▶ Goal of the exercise
Pick out every line of the entries below where "draw" occurs, and copy those lines.

▶ Data under study
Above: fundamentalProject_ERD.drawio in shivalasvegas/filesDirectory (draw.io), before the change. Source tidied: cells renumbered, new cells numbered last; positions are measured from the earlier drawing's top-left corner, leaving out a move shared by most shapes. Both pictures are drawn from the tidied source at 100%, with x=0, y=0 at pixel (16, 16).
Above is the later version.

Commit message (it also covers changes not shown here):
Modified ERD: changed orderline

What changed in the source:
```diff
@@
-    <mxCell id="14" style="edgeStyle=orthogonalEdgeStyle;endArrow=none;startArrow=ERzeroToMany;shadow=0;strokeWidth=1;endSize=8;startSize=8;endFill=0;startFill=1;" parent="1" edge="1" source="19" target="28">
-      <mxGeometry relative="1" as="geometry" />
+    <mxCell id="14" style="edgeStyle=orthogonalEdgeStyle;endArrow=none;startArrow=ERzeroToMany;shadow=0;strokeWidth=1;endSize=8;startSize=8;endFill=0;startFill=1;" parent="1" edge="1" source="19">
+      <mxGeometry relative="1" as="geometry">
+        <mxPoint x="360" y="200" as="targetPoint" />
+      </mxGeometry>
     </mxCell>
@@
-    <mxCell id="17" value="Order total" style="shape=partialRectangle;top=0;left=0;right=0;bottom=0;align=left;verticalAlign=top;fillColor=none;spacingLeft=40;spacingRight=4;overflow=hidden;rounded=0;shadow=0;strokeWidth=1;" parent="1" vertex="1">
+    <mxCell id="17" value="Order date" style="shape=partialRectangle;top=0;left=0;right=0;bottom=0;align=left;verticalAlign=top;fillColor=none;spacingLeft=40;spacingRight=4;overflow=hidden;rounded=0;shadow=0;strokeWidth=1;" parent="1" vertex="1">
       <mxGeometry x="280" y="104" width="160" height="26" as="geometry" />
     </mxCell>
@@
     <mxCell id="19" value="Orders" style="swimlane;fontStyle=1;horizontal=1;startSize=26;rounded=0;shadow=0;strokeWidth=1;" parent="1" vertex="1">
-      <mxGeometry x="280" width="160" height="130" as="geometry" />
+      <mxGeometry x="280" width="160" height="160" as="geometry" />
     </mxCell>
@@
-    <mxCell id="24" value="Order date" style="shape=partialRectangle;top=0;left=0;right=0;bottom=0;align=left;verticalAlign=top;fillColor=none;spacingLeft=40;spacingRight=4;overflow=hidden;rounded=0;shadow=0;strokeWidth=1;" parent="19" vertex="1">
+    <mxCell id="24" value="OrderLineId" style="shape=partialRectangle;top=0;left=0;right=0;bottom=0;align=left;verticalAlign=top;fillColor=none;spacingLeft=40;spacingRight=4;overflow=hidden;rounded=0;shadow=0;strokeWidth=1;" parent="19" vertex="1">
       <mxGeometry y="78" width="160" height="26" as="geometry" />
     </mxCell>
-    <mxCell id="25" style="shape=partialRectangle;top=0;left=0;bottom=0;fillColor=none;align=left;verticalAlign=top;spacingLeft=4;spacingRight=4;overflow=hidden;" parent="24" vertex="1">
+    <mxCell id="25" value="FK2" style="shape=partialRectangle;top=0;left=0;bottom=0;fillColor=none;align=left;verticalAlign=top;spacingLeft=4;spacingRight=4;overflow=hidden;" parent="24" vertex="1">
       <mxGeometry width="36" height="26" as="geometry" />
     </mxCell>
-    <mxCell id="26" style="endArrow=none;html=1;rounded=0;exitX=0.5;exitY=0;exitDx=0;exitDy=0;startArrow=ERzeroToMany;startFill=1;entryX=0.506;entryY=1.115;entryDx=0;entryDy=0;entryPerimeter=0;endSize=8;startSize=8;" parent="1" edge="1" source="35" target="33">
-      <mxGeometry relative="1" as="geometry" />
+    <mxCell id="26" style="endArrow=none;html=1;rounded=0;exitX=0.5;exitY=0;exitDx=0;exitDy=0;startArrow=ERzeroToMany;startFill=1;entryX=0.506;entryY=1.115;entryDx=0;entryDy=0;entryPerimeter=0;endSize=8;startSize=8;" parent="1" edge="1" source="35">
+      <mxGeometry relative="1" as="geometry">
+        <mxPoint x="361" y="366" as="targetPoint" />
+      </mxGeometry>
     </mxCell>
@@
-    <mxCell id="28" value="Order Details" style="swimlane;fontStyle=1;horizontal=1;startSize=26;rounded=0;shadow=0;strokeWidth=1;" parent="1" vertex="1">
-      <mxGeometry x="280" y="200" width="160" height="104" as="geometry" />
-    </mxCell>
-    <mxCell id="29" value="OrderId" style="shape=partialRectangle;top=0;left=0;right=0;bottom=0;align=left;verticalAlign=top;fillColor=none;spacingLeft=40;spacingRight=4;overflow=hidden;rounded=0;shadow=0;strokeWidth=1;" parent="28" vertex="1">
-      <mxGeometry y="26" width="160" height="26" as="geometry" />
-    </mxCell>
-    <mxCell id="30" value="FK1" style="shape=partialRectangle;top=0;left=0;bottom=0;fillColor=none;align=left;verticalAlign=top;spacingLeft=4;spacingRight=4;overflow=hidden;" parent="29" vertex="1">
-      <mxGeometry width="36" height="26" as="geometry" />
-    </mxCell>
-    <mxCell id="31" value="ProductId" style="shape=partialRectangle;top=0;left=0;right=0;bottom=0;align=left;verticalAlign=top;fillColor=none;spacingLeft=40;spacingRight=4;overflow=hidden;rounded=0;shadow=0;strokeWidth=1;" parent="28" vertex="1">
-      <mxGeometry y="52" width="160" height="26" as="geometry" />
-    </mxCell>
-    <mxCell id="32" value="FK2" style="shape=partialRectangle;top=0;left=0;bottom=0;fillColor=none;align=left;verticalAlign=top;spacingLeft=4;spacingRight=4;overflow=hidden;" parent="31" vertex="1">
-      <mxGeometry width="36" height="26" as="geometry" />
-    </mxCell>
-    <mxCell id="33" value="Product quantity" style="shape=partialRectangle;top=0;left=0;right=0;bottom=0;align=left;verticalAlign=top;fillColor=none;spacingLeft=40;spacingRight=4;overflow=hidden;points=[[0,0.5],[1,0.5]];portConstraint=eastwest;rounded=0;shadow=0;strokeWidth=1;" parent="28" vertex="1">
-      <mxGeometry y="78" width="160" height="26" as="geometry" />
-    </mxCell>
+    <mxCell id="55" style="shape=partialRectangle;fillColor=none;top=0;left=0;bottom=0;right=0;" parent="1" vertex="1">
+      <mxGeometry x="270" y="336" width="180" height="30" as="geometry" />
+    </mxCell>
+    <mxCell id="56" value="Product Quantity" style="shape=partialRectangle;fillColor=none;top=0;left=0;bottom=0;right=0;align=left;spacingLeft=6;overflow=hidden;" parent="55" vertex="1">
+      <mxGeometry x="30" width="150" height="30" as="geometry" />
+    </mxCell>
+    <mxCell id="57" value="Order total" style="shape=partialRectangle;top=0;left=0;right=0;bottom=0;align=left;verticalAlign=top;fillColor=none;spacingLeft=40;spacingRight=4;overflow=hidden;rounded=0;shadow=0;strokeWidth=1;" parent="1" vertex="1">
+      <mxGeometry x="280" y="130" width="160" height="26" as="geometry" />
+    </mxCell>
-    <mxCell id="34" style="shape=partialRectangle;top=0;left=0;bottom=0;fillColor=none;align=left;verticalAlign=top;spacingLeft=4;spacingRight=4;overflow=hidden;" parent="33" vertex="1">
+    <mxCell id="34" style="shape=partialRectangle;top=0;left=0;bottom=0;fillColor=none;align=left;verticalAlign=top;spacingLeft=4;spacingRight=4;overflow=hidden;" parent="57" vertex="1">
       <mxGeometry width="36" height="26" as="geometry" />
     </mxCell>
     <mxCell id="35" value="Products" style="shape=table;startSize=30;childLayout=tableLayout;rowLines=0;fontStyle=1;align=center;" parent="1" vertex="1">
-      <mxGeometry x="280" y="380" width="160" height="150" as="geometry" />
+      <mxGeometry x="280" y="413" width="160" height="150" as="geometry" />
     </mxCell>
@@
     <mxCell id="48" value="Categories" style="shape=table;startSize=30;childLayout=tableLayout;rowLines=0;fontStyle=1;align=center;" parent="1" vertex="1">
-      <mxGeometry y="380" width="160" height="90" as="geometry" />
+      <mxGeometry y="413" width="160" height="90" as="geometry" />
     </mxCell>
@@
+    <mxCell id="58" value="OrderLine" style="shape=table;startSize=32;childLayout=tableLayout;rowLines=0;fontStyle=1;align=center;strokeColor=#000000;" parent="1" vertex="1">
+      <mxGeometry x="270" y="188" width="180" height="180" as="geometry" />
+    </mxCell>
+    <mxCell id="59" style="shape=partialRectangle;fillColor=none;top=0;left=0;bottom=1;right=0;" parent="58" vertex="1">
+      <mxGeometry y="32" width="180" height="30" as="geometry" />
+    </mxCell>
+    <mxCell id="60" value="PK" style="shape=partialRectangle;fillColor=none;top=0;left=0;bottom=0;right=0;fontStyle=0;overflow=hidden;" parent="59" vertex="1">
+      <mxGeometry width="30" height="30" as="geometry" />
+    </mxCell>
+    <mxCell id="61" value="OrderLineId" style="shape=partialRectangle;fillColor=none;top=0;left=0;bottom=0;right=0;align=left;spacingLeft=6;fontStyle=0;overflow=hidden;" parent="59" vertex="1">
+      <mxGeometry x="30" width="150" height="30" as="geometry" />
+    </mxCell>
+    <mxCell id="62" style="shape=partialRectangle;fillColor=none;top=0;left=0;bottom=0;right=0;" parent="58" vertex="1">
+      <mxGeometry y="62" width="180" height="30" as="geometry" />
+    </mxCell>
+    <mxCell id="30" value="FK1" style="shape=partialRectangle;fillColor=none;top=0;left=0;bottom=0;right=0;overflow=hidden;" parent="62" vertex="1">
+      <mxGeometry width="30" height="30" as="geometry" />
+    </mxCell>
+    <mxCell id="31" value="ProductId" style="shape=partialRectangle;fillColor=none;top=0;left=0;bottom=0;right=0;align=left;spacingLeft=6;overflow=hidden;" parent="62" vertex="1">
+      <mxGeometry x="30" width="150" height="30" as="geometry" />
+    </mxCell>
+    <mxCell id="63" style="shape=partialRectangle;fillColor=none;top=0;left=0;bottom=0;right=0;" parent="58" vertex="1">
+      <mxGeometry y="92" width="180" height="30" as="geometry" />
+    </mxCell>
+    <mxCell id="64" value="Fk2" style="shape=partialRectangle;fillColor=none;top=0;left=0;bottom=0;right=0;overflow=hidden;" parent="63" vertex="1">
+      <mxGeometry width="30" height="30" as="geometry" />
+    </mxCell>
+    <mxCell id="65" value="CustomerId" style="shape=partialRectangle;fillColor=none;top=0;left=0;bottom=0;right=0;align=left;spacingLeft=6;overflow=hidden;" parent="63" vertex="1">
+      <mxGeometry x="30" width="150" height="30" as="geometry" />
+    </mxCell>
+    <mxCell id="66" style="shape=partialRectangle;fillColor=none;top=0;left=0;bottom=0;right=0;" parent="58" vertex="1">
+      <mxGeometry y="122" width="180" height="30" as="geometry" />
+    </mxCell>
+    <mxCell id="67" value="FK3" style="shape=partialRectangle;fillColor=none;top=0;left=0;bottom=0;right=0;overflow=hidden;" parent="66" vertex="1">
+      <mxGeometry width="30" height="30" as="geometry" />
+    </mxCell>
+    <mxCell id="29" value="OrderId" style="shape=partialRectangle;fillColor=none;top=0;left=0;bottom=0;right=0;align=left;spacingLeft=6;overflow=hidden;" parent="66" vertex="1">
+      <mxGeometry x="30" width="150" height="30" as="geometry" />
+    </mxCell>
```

* * *

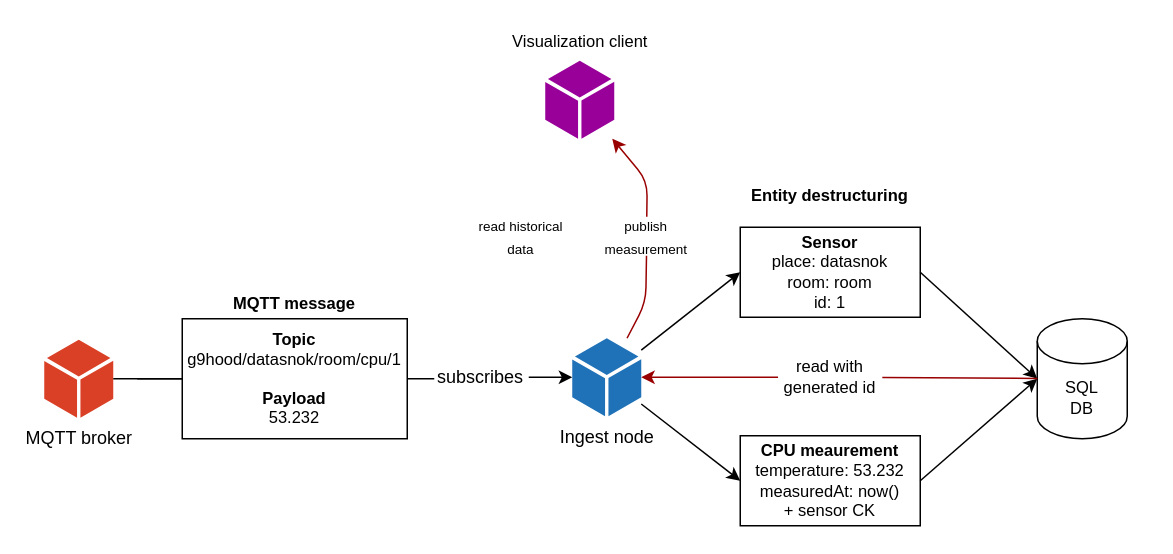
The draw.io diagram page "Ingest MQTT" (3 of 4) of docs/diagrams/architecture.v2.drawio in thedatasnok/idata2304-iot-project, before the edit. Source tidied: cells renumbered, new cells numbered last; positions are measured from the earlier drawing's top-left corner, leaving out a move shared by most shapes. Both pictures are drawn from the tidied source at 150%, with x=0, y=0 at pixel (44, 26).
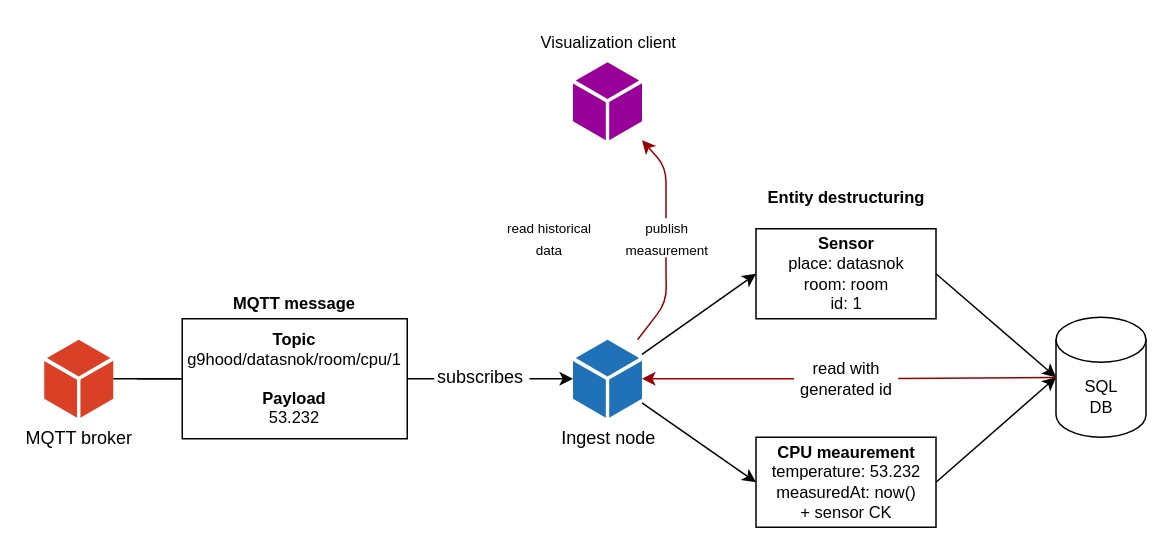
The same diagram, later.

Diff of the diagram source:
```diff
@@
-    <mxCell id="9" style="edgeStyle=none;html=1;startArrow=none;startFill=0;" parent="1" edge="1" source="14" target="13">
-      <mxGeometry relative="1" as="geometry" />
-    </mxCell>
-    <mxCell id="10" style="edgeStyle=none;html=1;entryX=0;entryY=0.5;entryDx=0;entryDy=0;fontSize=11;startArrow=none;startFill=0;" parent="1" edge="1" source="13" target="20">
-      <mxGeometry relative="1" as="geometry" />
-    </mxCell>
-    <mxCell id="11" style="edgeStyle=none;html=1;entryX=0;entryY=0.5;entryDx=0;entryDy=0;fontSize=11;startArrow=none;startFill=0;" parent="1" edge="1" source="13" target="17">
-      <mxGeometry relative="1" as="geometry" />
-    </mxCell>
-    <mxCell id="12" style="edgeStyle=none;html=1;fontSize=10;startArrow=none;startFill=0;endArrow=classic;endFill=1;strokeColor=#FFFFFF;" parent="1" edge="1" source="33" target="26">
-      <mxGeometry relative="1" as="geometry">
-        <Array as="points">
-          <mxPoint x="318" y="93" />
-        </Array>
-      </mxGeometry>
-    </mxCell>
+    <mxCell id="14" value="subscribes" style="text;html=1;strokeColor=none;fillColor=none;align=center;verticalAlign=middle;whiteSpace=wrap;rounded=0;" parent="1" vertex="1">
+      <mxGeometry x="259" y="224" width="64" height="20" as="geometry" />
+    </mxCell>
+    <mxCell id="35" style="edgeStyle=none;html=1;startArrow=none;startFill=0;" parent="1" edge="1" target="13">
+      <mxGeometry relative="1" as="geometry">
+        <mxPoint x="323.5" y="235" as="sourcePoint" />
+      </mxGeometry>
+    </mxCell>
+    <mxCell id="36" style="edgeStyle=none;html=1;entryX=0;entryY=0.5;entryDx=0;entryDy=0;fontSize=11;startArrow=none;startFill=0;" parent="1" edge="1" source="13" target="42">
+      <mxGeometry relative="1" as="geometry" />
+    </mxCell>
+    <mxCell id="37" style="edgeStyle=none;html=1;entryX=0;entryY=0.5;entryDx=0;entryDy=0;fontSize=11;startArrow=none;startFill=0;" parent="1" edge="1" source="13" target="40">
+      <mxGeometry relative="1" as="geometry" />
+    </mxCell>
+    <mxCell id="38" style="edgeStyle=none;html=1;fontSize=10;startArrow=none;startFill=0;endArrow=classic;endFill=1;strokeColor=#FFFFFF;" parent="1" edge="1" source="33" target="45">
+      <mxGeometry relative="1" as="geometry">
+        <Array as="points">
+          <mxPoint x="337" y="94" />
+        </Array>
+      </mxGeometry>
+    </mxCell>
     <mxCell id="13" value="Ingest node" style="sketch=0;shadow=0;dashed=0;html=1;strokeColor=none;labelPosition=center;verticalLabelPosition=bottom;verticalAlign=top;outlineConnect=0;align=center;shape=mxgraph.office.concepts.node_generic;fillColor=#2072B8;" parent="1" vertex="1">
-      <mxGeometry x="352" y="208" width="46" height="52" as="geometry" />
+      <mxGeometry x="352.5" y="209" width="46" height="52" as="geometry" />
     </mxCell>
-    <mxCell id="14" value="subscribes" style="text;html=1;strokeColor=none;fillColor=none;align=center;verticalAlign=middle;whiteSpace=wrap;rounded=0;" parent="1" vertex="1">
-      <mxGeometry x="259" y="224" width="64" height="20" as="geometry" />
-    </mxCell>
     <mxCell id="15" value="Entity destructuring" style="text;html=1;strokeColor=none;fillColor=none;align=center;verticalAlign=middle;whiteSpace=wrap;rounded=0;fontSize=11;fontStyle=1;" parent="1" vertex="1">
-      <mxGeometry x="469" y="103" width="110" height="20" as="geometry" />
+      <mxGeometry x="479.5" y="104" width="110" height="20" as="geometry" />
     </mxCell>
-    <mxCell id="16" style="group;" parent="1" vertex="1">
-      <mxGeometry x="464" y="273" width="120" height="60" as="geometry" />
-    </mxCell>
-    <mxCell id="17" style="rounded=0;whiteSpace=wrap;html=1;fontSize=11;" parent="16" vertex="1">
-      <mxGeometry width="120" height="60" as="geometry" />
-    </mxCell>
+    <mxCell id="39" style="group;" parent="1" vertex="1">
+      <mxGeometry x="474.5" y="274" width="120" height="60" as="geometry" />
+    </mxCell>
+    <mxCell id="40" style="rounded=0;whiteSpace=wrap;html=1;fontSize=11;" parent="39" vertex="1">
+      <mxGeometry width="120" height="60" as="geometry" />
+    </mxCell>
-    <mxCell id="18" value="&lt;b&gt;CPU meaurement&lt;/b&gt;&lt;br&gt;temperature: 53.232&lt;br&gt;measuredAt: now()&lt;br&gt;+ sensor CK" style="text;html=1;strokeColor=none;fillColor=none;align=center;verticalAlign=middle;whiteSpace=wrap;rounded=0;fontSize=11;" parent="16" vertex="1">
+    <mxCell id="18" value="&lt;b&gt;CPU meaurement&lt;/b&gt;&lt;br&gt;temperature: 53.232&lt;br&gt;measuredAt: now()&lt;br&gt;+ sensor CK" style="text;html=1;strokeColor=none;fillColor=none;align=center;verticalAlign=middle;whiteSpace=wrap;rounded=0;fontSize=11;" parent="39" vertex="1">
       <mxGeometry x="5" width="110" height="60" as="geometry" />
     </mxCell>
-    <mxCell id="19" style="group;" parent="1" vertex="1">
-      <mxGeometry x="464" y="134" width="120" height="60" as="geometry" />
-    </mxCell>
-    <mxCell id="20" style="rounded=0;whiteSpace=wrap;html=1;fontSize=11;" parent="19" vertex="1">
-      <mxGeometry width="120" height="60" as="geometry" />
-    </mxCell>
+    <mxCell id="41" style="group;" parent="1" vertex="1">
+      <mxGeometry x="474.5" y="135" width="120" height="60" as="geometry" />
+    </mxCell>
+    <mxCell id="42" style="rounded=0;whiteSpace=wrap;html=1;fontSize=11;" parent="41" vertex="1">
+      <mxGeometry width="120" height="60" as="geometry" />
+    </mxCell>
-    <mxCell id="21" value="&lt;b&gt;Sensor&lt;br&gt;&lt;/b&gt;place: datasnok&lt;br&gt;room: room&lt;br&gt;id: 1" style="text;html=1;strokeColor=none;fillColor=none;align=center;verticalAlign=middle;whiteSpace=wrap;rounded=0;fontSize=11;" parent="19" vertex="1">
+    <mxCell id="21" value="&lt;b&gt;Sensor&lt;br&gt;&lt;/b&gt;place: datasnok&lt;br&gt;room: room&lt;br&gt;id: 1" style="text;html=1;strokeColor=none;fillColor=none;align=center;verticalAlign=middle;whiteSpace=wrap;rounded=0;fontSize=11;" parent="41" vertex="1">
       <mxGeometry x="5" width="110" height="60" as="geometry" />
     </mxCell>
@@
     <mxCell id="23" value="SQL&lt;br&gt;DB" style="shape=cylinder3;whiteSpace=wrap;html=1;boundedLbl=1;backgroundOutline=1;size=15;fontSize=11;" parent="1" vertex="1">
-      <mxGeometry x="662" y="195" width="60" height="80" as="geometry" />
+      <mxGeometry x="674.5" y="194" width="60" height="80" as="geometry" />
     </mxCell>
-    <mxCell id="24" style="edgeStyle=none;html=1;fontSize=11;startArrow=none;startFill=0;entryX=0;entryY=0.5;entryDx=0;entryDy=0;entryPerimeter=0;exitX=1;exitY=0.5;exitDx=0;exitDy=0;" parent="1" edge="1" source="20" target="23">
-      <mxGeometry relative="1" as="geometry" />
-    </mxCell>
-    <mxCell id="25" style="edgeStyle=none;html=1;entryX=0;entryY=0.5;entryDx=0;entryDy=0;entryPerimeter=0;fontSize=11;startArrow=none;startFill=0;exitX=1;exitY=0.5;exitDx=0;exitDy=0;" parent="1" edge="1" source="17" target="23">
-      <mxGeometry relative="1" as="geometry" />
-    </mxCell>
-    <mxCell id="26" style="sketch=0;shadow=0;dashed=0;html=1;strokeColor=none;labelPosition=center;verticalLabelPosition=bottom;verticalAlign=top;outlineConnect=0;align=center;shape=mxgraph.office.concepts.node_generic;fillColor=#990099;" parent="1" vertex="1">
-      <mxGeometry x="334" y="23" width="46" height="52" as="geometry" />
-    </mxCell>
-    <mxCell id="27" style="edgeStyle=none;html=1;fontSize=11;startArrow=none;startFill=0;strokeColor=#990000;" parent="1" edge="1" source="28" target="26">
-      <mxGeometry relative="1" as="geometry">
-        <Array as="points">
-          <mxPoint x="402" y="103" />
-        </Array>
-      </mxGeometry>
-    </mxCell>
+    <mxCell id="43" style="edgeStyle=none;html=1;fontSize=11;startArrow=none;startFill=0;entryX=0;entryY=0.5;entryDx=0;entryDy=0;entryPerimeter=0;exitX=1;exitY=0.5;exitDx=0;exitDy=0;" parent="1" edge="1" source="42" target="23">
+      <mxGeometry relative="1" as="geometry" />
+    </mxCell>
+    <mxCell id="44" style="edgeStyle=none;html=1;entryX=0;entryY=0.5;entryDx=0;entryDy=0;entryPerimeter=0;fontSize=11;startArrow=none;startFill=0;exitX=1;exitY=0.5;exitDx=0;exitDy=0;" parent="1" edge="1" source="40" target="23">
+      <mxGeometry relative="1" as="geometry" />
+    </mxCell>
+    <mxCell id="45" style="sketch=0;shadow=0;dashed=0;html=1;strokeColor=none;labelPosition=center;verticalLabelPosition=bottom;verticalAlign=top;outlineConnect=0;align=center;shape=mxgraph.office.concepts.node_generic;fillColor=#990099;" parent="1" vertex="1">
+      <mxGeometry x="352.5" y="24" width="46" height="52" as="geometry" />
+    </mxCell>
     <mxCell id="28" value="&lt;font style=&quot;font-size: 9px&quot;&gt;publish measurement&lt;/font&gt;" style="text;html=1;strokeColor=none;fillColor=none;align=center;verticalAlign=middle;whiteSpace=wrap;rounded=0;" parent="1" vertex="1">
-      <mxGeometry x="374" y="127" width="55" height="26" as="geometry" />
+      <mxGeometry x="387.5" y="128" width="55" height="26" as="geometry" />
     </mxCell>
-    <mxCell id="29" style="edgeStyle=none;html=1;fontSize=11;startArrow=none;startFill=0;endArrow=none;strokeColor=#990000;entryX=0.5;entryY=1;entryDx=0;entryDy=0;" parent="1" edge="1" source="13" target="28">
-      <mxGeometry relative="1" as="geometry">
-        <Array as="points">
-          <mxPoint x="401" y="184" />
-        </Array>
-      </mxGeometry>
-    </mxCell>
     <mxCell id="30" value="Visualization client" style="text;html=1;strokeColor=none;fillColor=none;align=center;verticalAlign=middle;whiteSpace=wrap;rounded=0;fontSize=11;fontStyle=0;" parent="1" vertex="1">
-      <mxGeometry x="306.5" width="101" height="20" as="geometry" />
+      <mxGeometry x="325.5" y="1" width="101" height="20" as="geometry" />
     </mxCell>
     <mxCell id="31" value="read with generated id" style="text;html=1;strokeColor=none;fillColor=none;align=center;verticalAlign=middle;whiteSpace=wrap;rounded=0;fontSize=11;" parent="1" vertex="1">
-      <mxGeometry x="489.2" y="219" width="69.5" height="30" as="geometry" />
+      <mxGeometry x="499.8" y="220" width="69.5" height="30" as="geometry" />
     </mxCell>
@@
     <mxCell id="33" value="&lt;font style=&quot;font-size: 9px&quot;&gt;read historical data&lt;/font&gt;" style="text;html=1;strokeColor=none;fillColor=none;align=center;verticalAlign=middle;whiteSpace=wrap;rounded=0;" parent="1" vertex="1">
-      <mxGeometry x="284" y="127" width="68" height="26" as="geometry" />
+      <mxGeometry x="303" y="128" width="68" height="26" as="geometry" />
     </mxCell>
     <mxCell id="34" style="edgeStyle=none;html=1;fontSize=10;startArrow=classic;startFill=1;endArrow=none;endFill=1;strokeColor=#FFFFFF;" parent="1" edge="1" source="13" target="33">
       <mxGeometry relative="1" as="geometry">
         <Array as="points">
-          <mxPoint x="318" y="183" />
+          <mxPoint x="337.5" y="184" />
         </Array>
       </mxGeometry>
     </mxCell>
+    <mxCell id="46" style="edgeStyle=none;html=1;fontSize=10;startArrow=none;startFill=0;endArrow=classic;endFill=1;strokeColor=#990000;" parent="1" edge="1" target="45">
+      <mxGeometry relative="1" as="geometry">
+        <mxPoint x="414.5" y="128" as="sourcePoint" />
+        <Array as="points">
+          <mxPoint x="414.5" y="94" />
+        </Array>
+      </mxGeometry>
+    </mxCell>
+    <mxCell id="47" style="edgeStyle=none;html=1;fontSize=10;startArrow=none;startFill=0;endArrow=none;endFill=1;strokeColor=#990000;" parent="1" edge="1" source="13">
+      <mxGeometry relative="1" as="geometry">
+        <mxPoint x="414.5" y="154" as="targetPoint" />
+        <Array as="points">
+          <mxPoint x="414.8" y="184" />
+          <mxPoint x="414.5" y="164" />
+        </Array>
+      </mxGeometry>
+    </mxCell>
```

▶ Response box
Above: fundamentalProject_ERD.drawio in shivalasvegas/filesDirectory (draw.io), before the change. Source tidied: cells renumbered, new cells numbered last; positions are measured from the earlier drawing's top-left corner, leaving out a move shared by most shapes. Both pictures are drawn from the tidied source at 100%, with x=0, y=0 at pixel (16, 16).
The draw.io diagram page "Ingest MQTT" (3 of 4) of docs/diagrams/architecture.v2.drawio in thedatasnok/idata2304-iot-project, before the edit. Source tidied: cells renumbered, new cells numbered last; positions are measured from the earlier drawing's top-left corner, leaving out a move shared by most shapes. Both pictures are drawn from the tidied source at 150%, with x=0, y=0 at pixel (44, 26).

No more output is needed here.